Input data ::
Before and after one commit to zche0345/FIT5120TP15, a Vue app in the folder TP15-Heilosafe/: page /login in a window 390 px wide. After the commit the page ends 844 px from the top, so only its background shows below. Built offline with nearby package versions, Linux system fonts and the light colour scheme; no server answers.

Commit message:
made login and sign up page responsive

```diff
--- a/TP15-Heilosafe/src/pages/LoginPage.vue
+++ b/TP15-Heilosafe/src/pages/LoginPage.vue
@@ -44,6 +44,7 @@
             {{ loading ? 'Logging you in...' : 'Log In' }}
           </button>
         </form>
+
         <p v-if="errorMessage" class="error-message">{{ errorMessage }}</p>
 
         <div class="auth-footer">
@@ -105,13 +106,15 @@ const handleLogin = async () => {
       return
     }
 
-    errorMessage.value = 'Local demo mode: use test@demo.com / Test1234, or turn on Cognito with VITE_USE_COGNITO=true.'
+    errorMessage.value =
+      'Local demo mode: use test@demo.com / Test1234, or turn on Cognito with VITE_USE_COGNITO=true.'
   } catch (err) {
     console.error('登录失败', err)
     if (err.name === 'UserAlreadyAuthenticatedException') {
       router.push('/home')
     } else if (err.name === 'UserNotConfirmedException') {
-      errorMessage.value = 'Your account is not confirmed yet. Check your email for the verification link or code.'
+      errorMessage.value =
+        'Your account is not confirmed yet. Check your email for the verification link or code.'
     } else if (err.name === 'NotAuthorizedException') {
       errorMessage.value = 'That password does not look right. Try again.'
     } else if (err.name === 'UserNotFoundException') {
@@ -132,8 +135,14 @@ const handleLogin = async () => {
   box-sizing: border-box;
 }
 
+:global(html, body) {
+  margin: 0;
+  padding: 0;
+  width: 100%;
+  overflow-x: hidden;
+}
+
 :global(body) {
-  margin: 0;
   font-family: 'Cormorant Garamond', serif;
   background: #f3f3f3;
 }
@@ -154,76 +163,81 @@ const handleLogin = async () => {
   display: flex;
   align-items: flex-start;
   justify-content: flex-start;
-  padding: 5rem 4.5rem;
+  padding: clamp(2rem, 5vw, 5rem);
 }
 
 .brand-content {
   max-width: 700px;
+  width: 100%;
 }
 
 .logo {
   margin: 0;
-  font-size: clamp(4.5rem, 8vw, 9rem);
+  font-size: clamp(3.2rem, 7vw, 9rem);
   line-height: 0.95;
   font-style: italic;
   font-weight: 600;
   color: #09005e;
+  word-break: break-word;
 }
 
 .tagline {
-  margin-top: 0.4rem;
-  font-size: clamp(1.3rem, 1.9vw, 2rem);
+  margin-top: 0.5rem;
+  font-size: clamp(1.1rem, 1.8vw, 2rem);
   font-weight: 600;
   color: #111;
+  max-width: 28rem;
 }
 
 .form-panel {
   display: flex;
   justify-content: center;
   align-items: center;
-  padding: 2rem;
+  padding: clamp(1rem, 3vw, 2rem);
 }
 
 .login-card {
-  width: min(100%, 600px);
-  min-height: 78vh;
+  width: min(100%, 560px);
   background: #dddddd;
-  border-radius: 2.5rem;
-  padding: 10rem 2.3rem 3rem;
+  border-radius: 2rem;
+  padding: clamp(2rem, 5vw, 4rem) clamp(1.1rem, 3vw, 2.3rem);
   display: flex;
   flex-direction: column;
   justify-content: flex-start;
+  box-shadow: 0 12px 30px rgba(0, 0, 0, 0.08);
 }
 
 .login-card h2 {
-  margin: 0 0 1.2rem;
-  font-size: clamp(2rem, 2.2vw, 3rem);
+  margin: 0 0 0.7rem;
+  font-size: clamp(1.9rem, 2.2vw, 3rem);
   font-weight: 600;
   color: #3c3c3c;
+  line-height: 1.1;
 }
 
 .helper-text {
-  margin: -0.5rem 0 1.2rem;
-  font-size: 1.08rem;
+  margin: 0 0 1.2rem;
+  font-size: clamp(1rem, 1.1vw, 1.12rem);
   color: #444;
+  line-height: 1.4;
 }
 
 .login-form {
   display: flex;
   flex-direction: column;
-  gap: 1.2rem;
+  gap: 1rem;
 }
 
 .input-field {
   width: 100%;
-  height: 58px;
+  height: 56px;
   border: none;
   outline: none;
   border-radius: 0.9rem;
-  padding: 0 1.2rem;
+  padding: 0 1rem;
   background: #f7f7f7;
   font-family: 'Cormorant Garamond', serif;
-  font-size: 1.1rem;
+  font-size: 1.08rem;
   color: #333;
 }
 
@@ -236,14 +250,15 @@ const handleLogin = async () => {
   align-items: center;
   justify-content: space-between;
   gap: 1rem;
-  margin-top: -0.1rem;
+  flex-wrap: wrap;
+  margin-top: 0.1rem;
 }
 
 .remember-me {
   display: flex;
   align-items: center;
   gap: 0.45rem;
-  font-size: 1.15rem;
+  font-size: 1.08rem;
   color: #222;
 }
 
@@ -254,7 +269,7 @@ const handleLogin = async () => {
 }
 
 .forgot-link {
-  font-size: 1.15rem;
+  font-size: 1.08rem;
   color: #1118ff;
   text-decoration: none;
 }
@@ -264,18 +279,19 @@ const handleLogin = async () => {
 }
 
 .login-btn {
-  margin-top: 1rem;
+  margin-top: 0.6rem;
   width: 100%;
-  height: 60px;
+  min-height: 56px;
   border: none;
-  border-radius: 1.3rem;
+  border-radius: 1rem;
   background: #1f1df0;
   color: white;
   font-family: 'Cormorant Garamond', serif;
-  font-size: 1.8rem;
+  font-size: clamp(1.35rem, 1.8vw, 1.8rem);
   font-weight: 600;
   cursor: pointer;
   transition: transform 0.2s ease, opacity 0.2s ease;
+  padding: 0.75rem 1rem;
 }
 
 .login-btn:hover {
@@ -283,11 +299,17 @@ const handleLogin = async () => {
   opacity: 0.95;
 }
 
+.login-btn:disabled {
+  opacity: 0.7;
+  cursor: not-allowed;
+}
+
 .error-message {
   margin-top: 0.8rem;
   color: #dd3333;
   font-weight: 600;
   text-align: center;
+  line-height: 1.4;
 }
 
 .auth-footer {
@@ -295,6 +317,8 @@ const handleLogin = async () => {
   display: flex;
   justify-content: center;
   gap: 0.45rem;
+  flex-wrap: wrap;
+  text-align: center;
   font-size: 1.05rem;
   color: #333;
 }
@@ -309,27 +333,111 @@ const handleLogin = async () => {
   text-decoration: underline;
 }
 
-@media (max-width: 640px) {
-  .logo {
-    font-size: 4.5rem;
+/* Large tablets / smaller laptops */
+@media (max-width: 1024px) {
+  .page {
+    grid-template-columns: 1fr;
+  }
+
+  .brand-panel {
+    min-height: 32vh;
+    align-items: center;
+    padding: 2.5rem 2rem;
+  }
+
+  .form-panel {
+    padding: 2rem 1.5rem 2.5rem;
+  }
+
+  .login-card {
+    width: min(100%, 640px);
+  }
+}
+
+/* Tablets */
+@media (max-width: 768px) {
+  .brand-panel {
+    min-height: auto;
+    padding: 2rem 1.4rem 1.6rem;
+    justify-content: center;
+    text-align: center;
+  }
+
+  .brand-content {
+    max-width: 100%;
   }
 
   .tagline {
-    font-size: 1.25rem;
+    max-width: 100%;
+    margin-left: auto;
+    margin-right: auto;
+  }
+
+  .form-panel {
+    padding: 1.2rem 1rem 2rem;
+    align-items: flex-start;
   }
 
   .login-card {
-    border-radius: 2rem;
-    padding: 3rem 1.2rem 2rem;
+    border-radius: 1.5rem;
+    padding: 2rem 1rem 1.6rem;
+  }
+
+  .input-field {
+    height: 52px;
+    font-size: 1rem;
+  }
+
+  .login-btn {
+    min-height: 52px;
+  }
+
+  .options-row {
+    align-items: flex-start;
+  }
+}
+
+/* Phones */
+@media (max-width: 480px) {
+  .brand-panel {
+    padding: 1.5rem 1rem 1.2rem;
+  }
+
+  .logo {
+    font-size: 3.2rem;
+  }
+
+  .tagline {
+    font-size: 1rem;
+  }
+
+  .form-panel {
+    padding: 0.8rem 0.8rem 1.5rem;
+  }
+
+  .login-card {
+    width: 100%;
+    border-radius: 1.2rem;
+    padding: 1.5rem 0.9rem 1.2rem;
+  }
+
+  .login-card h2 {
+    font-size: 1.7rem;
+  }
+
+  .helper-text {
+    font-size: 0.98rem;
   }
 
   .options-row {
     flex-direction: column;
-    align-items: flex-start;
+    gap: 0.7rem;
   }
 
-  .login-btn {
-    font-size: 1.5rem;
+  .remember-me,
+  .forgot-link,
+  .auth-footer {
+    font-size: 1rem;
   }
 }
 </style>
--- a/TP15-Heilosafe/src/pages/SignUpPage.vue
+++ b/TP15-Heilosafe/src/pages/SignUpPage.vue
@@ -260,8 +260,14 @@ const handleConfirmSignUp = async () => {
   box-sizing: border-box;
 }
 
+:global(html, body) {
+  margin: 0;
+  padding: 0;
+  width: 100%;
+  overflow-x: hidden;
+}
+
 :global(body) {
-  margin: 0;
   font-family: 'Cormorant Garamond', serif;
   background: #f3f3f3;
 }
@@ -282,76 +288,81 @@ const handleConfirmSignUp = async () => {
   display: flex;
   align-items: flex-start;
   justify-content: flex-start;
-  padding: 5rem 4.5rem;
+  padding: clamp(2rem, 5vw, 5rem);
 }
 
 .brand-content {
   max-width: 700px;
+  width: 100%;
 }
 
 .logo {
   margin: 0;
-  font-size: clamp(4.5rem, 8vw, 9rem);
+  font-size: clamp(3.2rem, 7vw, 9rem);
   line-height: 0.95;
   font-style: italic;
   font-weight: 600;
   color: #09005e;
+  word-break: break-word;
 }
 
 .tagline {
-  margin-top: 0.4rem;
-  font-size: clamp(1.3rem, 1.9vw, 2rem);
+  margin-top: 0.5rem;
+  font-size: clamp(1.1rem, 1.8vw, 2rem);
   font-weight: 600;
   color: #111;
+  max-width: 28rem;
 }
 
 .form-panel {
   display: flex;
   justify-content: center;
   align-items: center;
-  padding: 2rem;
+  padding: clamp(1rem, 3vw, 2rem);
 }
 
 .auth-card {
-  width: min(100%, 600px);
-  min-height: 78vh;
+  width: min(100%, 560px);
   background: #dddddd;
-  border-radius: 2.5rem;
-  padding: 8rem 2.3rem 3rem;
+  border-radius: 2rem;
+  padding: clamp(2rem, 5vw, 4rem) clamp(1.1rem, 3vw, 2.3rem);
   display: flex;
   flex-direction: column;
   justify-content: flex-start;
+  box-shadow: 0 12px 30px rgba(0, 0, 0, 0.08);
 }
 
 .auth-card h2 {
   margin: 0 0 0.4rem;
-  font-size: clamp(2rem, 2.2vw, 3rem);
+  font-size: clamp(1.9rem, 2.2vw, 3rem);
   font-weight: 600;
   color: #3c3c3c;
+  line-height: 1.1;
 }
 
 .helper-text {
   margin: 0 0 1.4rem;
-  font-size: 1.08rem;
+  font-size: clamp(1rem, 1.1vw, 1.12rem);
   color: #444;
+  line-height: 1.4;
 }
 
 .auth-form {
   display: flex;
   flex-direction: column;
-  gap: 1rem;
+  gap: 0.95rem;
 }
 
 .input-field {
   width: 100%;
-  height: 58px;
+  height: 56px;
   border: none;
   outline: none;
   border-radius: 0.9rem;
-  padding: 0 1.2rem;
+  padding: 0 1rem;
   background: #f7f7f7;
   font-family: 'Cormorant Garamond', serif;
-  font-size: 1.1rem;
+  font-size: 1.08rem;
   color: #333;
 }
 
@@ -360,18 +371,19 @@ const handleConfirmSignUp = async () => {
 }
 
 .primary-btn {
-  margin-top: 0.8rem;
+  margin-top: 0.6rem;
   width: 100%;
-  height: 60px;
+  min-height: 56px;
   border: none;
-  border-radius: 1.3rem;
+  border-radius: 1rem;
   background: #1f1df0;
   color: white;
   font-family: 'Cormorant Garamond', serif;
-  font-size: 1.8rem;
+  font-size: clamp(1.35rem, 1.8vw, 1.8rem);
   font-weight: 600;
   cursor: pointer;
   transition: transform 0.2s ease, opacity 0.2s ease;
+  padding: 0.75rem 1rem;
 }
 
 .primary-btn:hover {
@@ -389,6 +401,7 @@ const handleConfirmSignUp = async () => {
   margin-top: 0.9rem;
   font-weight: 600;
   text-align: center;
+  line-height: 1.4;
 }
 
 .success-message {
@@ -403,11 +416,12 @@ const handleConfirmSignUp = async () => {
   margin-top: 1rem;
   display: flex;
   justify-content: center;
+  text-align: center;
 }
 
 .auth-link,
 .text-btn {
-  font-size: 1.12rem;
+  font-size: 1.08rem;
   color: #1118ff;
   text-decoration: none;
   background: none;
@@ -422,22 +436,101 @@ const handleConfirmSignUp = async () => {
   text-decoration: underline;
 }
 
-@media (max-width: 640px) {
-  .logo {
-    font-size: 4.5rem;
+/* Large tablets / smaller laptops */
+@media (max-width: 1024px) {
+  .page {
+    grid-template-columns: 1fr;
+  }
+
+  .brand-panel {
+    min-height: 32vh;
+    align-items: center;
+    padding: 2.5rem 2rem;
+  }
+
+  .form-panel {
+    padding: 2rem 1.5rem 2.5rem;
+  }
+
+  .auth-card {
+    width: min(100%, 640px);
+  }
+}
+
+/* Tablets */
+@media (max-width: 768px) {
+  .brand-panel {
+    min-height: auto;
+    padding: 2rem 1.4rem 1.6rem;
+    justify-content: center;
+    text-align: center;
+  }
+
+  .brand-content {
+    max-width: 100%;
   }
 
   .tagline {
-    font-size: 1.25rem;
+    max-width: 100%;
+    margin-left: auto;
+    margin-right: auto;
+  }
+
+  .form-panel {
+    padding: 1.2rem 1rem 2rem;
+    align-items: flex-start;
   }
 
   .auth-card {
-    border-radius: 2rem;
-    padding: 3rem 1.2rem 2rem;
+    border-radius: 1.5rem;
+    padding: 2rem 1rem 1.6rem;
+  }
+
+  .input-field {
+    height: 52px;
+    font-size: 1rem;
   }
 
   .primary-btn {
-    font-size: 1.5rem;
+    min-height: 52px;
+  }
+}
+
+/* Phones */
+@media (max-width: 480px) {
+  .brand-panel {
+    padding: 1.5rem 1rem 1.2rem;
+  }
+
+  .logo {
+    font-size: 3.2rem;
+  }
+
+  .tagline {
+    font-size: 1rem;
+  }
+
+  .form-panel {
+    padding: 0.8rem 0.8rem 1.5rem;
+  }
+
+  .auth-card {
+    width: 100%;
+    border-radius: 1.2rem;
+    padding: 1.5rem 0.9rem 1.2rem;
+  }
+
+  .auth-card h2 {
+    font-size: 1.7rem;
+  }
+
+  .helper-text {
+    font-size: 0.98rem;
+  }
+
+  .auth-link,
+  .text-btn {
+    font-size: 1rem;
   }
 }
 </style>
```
==
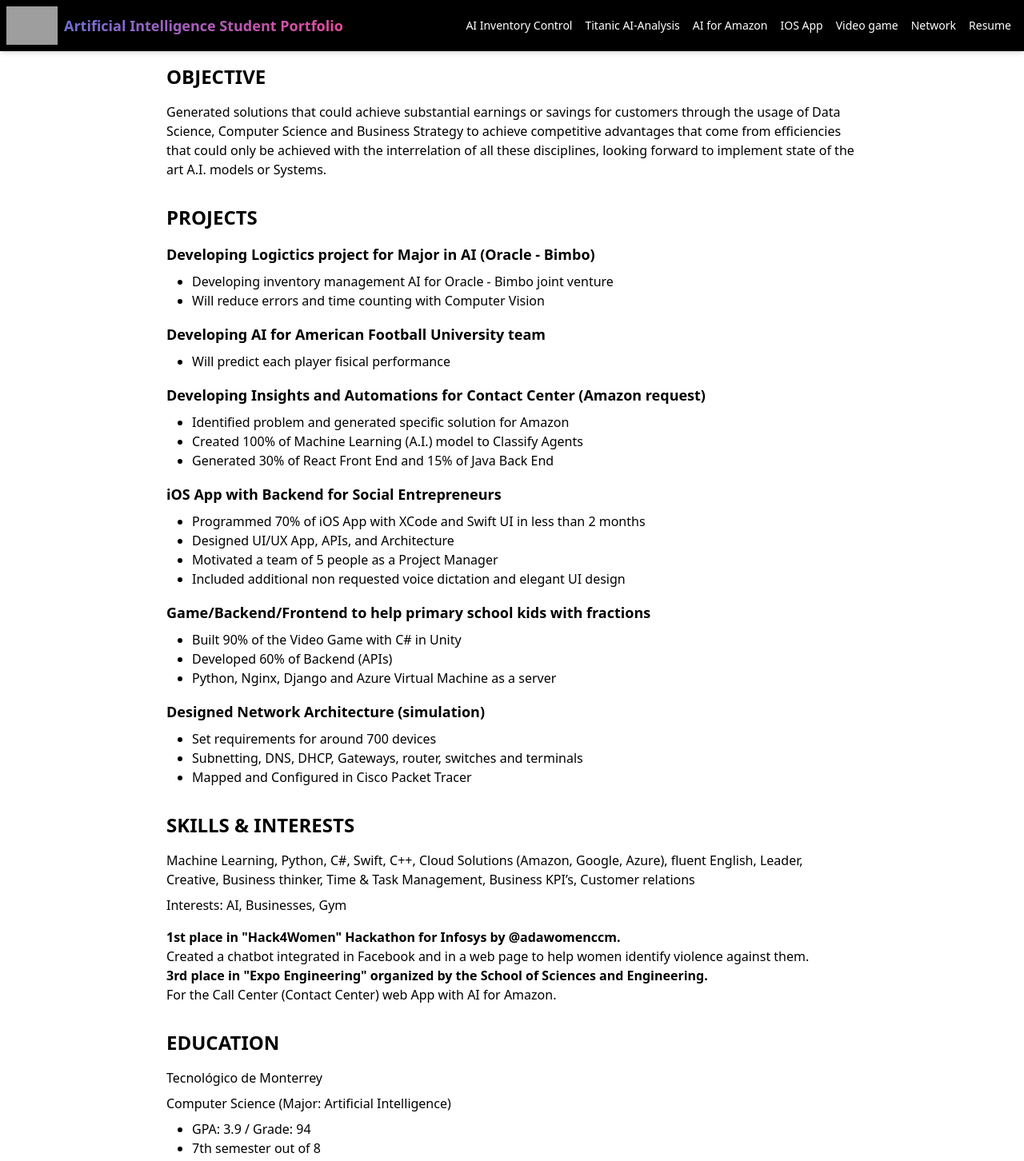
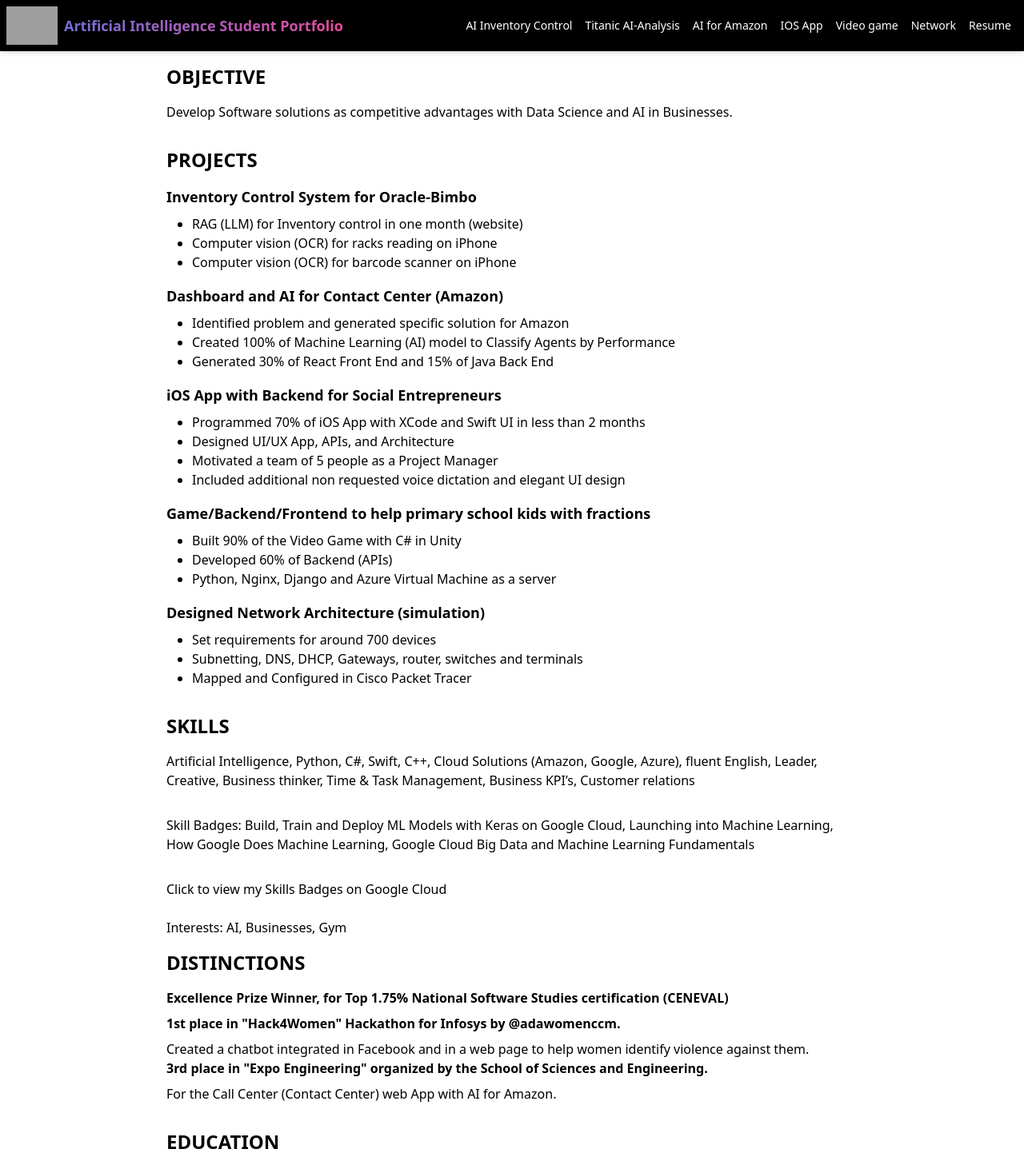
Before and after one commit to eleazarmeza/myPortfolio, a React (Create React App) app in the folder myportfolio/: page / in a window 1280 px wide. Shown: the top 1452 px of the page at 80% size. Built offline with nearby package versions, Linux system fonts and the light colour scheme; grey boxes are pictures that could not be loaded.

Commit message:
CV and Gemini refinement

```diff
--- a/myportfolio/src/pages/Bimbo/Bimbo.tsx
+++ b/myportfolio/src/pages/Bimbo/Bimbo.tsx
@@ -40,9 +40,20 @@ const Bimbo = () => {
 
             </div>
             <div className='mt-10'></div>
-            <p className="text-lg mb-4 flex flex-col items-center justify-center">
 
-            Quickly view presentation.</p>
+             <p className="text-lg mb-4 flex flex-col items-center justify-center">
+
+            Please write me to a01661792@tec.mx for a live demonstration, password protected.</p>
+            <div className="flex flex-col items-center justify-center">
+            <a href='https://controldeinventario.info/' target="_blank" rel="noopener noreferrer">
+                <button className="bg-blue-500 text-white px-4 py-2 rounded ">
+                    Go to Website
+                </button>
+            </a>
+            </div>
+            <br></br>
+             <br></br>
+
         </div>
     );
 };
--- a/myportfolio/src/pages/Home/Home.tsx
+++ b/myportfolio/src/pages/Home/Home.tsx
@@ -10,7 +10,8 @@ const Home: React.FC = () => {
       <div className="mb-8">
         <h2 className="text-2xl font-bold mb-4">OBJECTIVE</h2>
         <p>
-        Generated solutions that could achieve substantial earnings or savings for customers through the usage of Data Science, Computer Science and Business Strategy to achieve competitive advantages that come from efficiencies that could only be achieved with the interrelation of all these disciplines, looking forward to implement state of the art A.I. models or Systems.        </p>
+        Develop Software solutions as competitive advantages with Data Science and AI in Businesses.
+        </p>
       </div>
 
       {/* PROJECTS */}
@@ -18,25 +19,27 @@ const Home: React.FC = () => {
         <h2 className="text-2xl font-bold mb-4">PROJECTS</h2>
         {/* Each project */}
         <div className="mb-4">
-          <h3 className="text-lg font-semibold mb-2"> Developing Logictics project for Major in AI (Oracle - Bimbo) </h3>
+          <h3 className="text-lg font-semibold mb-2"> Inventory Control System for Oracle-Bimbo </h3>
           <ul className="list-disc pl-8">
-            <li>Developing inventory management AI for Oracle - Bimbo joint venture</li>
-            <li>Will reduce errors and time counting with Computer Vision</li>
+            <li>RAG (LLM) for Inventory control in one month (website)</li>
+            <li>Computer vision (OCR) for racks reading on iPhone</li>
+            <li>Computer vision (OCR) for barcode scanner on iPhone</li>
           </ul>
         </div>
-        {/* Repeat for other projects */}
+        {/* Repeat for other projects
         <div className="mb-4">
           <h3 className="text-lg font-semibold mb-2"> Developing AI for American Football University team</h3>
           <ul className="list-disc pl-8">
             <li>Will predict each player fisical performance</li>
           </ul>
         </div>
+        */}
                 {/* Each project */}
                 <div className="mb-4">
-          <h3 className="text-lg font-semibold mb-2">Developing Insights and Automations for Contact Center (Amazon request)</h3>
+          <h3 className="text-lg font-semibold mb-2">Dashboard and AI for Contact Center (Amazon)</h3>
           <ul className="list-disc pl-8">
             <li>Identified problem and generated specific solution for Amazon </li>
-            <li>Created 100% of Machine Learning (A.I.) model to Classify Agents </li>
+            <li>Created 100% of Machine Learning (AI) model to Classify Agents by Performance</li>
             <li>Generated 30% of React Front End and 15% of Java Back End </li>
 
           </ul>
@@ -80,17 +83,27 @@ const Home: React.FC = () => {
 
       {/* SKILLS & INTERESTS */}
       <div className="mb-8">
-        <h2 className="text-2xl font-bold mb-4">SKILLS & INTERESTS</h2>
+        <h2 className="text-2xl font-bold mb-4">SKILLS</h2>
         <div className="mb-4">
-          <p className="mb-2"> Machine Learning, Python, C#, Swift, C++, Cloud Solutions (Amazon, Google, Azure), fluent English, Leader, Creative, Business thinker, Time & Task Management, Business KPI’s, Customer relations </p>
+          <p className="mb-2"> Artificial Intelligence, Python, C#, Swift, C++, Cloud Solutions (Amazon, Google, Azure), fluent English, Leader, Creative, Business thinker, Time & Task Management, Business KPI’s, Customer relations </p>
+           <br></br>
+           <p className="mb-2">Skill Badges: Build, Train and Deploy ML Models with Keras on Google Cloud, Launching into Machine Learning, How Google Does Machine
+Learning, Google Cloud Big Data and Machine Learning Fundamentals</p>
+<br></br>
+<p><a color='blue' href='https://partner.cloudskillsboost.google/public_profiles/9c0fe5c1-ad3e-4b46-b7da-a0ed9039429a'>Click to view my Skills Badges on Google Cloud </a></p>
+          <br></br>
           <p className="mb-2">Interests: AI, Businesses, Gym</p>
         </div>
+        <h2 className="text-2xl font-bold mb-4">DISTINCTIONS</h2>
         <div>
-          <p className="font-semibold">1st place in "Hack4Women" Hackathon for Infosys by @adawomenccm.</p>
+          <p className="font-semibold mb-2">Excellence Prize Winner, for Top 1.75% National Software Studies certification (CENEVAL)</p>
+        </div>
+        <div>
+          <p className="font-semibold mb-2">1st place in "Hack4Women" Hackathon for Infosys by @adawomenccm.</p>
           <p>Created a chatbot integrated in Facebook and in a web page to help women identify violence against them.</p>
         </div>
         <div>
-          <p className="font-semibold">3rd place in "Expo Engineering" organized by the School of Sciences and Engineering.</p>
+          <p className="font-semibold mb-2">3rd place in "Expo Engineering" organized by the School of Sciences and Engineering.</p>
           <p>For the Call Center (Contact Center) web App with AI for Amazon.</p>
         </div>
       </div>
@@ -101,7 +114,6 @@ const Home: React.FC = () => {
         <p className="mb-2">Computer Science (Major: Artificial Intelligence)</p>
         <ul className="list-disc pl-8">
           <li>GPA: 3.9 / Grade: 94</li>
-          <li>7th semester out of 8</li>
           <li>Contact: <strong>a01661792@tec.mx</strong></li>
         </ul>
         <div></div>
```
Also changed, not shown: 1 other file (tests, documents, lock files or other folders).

What you will do :: Would you copy all lines in the records where the string "footer" appears?

Response area ::
         <div class="auth-footer">
 .auth-footer {
+  .auth-footer {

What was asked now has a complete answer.